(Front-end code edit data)
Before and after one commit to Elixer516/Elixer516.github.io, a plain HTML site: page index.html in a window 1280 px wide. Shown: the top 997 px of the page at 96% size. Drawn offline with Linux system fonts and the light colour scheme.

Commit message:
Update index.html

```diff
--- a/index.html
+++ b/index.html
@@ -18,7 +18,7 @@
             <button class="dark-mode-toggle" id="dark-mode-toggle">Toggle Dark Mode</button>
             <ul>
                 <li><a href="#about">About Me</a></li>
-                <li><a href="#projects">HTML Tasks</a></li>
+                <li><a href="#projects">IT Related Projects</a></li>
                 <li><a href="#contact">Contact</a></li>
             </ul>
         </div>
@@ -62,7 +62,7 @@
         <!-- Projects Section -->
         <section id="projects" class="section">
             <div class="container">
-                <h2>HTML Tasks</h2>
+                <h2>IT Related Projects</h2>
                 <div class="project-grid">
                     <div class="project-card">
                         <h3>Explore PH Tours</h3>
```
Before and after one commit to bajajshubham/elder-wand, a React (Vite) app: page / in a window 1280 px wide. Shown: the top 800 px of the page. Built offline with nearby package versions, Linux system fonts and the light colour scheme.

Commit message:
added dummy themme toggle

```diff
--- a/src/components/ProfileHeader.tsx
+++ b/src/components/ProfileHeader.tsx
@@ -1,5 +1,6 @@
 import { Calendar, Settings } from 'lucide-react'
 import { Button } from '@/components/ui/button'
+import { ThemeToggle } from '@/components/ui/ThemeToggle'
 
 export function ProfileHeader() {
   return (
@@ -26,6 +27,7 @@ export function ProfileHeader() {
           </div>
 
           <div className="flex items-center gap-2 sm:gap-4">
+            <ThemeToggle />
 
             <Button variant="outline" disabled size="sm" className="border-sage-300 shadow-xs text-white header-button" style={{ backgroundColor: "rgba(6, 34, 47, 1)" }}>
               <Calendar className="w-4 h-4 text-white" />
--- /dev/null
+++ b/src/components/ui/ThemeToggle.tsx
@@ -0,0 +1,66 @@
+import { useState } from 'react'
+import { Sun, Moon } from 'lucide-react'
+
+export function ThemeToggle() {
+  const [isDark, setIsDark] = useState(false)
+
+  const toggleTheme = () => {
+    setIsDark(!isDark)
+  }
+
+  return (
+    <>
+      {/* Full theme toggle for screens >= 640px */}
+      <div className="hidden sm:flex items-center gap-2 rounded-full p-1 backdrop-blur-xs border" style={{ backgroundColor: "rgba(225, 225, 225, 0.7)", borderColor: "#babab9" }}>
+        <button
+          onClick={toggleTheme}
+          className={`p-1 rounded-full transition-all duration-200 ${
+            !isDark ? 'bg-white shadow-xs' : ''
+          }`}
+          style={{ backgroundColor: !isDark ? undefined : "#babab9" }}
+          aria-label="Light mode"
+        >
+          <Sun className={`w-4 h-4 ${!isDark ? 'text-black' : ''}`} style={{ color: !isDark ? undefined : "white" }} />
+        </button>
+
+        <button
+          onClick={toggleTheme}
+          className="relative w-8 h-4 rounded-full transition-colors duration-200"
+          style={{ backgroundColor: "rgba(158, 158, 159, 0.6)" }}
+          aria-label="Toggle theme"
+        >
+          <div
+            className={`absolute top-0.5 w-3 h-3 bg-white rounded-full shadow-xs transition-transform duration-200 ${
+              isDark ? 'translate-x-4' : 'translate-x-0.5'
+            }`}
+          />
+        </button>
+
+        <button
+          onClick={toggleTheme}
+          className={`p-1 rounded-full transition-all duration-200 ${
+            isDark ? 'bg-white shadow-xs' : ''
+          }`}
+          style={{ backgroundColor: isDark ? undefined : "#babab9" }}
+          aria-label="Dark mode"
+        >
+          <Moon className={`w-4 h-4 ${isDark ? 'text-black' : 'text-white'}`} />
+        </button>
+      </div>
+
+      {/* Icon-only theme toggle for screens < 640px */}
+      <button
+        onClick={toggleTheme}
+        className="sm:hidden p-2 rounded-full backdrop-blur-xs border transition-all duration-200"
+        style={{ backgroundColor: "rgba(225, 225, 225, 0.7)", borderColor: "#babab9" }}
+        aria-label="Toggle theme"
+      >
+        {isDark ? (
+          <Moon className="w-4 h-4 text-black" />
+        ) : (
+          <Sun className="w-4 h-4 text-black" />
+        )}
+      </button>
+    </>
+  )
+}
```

→ **WHAT YOU NEED TO DO**: The full data must appear again, retyped in every detail.

→ **WORKED SOLUTION**:
Before and after one commit to Elixer516/Elixer516.github.io, a plain HTML site: page index.html in a window 1280 px wide. Shown: the top 997 px of the page at 96% size. Drawn offline with Linux system fonts and the light colour scheme.

Commit message:
Update index.html

```diff
--- a/index.html
+++ b/index.html
@@ -18,7 +18,7 @@
             <button class="dark-mode-toggle" id="dark-mode-toggle">Toggle Dark Mode</button>
             <ul>
                 <li><a href="#about">About Me</a></li>
-                <li><a href="#projects">HTML Tasks</a></li>
+                <li><a href="#projects">IT Related Projects</a></li>
                 <li><a href="#contact">Contact</a></li>
             </ul>
         </div>
@@ -62,7 +62,7 @@
         <!-- Projects Section -->
         <section id="projects" class="section">
             <div class="container">
-                <h2>HTML Tasks</h2>
+                <h2>IT Related Projects</h2>
                 <div class="project-grid">
                     <div class="project-card">
                         <h3>Explore PH Tours</h3>
```
Before and after one commit to bajajshubham/elder-wand, a React (Vite) app: page / in a window 1280 px wide. Shown: the top 800 px of the page. Built offline with nearby package versions, Linux system fonts and the light colour scheme.

Commit message:
added dummy themme toggle

```diff
--- a/src/components/ProfileHeader.tsx
+++ b/src/components/ProfileHeader.tsx
@@ -1,5 +1,6 @@
 import { Calendar, Settings } from 'lucide-react'
 import { Button } from '@/components/ui/button'
+import { ThemeToggle } from '@/components/ui/ThemeToggle'
 
 export function ProfileHeader() {
   return (
@@ -26,6 +27,7 @@ export function ProfileHeader() {
           </div>
 
           <div className="flex items-center gap-2 sm:gap-4">
+            <ThemeToggle />
 
             <Button variant="outline" disabled size="sm" className="border-sage-300 shadow-xs text-white header-button" style={{ backgroundColor: "rgba(6, 34, 47, 1)" }}>
               <Calendar className="w-4 h-4 text-white" />
--- /dev/null
+++ b/src/components/ui/ThemeToggle.tsx
@@ -0,0 +1,66 @@
+import { useState } from 'react'
+import { Sun, Moon } from 'lucide-react'
+
+export function ThemeToggle() {
+  const [isDark, setIsDark] = useState(false)
+
+  const toggleTheme = () => {
+    setIsDark(!isDark)
+  }
+
+  return (
+    <>
+      {/* Full theme toggle for screens >= 640px */}
+      <div className="hidden sm:flex items-center gap-2 rounded-full p-1 backdrop-blur-xs border" style={{ backgroundColor: "rgba(225, 225, 225, 0.7)", borderColor: "#babab9" }}>
+        <button
+          onClick={toggleTheme}
+          className={`p-1 rounded-full transition-all duration-200 ${
+            !isDark ? 'bg-white shadow-xs' : ''
+          }`}
+          style={{ backgroundColor: !isDark ? undefined : "#babab9" }}
+          aria-label="Light mode"
+        >
+          <Sun className={`w-4 h-4 ${!isDark ? 'text-black' : ''}`} style={{ color: !isDark ? undefined : "white" }} />
+        </button>
+
+        <button
+          onClick={toggleTheme}
+          className="relative w-8 h-4 rounded-full transition-colors duration-200"
+          style={{ backgroundColor: "rgba(158, 158, 159, 0.6)" }}
+          aria-label="Toggle theme"
+        >
+          <div
+            className={`absolute top-0.5 w-3 h-3 bg-white rounded-full shadow-xs transition-transform duration-200 ${
+              isDark ? 'translate-x-4' : 'translate-x-0.5'
+            }`}
+          />
+        </button>
+
+        <button
+          onClick={toggleTheme}
+          className={`p-1 rounded-full transition-all duration-200 ${
+            isDark ? 'bg-white shadow-xs' : ''
+          }`}
+          style={{ backgroundColor: isDark ? undefined : "#babab9" }}
+          aria-label="Dark mode"
+        >
+          <Moon className={`w-4 h-4 ${isDark ? 'text-black' : 'text-white'}`} />
+        </button>
+      </div>
+
+      {/* Icon-only theme toggle for screens < 640px */}
+      <button
+        onClick={toggleTheme}
+        className="sm:hidden p-2 rounded-full backdrop-blur-xs border transition-all duration-200"
+        style={{ backgroundColor: "rgba(225, 225, 225, 0.7)", borderColor: "#babab9" }}
+        aria-label="Toggle theme"
+      >
+        {isDark ? (
+          <Moon className="w-4 h-4 text-black" />
+        ) : (
+          <Sun className="w-4 h-4 text-black" />
+        )}
+      </button>
+    </>
+  )
+}
```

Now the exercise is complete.